▸ **YOUR OBJECTIVE**: Extract every line of the material that holds the string "Nottingham".

─── RECORDS PROVIDED ───

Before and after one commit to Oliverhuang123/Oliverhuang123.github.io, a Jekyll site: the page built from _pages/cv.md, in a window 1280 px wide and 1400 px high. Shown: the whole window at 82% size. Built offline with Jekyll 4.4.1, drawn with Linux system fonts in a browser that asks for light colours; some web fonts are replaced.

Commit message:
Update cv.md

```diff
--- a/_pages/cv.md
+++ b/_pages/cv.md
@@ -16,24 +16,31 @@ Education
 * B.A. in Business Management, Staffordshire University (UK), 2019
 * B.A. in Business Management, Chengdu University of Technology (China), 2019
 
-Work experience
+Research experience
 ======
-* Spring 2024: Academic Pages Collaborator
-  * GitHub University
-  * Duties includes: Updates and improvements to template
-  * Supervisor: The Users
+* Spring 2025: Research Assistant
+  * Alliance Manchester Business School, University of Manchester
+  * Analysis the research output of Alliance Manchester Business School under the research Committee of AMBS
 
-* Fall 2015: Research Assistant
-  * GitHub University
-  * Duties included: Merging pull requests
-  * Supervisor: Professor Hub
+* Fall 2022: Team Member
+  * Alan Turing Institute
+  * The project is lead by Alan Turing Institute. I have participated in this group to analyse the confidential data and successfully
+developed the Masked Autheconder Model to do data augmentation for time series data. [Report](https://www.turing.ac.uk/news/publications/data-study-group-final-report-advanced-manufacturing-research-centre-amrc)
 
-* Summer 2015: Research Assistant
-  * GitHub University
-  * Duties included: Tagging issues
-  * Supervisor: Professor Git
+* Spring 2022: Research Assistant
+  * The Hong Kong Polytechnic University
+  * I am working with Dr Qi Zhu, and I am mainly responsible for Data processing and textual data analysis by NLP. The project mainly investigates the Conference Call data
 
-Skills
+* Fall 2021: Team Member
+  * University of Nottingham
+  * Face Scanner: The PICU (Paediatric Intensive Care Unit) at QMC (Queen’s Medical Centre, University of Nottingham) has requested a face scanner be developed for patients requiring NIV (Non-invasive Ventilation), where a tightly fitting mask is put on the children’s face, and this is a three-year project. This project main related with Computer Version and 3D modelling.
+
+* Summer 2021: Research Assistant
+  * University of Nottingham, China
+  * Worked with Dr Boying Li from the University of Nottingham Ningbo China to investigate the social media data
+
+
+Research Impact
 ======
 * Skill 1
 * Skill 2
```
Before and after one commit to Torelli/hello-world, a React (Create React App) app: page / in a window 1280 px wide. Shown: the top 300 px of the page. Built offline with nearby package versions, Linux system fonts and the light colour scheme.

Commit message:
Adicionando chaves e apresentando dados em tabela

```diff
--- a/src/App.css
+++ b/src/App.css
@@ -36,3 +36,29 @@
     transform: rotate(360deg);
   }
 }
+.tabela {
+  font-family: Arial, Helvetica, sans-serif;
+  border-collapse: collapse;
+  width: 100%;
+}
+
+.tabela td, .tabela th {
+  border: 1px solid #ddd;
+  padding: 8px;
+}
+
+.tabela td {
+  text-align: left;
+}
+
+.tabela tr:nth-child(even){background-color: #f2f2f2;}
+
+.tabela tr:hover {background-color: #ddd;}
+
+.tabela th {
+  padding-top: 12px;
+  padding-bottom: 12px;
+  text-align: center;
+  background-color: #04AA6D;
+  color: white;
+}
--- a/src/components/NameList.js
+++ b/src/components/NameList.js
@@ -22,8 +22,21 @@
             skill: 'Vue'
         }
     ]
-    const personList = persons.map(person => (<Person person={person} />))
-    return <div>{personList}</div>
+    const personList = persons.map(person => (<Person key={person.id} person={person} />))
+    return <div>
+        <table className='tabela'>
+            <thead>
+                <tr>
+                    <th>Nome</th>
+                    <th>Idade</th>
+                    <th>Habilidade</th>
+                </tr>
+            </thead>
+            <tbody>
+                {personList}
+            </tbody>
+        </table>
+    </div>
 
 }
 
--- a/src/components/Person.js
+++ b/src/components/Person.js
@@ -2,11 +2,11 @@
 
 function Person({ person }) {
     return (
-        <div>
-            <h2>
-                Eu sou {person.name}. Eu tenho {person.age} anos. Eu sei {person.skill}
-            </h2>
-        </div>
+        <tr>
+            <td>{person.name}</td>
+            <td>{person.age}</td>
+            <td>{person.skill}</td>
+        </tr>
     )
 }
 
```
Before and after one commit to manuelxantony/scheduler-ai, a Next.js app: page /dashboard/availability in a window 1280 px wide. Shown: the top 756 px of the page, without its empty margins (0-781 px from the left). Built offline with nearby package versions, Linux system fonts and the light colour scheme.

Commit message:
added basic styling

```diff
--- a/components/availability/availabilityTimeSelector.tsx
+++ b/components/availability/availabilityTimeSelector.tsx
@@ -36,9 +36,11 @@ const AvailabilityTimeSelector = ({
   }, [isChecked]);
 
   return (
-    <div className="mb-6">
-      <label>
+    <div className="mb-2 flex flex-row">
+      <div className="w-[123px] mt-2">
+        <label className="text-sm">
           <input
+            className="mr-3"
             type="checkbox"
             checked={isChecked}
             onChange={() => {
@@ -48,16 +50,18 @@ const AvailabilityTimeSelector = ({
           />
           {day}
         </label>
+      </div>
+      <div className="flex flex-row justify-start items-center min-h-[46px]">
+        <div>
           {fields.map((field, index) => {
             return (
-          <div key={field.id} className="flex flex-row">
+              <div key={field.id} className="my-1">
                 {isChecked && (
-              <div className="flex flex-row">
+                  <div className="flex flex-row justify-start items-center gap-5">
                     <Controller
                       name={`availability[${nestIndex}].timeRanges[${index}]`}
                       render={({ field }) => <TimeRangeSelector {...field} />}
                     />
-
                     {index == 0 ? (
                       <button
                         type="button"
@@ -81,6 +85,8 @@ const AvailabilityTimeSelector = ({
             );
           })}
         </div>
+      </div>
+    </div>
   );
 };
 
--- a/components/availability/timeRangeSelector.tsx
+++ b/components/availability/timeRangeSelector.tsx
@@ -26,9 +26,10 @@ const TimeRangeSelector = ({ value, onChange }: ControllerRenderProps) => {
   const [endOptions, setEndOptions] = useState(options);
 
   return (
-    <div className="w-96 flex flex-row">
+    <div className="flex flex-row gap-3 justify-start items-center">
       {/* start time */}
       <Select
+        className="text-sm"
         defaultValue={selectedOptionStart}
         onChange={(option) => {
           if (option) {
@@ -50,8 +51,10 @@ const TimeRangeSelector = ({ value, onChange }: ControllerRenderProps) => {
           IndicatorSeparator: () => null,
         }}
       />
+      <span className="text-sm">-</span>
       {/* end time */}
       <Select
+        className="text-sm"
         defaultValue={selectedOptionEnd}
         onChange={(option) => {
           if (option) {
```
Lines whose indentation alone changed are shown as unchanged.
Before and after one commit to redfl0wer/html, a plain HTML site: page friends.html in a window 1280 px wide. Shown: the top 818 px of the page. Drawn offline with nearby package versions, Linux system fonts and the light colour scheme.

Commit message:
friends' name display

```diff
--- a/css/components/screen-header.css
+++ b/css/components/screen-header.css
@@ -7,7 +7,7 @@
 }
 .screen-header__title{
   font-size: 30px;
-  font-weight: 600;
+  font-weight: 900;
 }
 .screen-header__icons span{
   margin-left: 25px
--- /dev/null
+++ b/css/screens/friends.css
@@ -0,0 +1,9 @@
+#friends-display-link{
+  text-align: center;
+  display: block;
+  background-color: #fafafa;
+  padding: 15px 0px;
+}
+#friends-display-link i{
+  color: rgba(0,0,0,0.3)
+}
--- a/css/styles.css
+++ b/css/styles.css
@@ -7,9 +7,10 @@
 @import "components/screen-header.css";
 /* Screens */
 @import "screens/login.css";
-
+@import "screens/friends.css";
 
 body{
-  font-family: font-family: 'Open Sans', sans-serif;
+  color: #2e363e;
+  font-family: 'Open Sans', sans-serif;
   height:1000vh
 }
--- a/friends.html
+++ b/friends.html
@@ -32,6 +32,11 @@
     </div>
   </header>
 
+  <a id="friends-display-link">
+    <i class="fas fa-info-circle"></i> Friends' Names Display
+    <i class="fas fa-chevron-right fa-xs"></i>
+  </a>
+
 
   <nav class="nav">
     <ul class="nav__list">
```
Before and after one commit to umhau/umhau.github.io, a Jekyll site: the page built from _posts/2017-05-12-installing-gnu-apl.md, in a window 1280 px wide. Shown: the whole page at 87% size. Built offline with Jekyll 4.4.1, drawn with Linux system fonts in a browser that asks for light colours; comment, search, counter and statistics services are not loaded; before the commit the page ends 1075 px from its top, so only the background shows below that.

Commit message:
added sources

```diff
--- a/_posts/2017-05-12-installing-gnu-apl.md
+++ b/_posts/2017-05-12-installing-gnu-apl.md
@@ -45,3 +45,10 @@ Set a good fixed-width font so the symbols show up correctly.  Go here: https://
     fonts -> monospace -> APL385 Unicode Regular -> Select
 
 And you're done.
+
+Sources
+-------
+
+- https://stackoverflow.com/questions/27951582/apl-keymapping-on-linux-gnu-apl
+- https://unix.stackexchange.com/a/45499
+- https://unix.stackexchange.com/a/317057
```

───

▸ **RESPONSE FOR THIS EXERCISE**:
+  * University of Nottingham
+  * Face Scanner: The PICU (Paediatric Intensive Care Unit) at QMC (Queen’s Medical Centre, University of Nottingham) has requested a face scanner be developed for patients requiring NIV (Non-invasive Ventilation), where a tightly fitting mask is put on the children’s face, and this is a three-year project. This project main related with Computer Version and 3D modelling.
+  * University of Nottingham, China
+  * Worked with Dr Boying Li from the University of Nottingham Ningbo China to investigate the social media data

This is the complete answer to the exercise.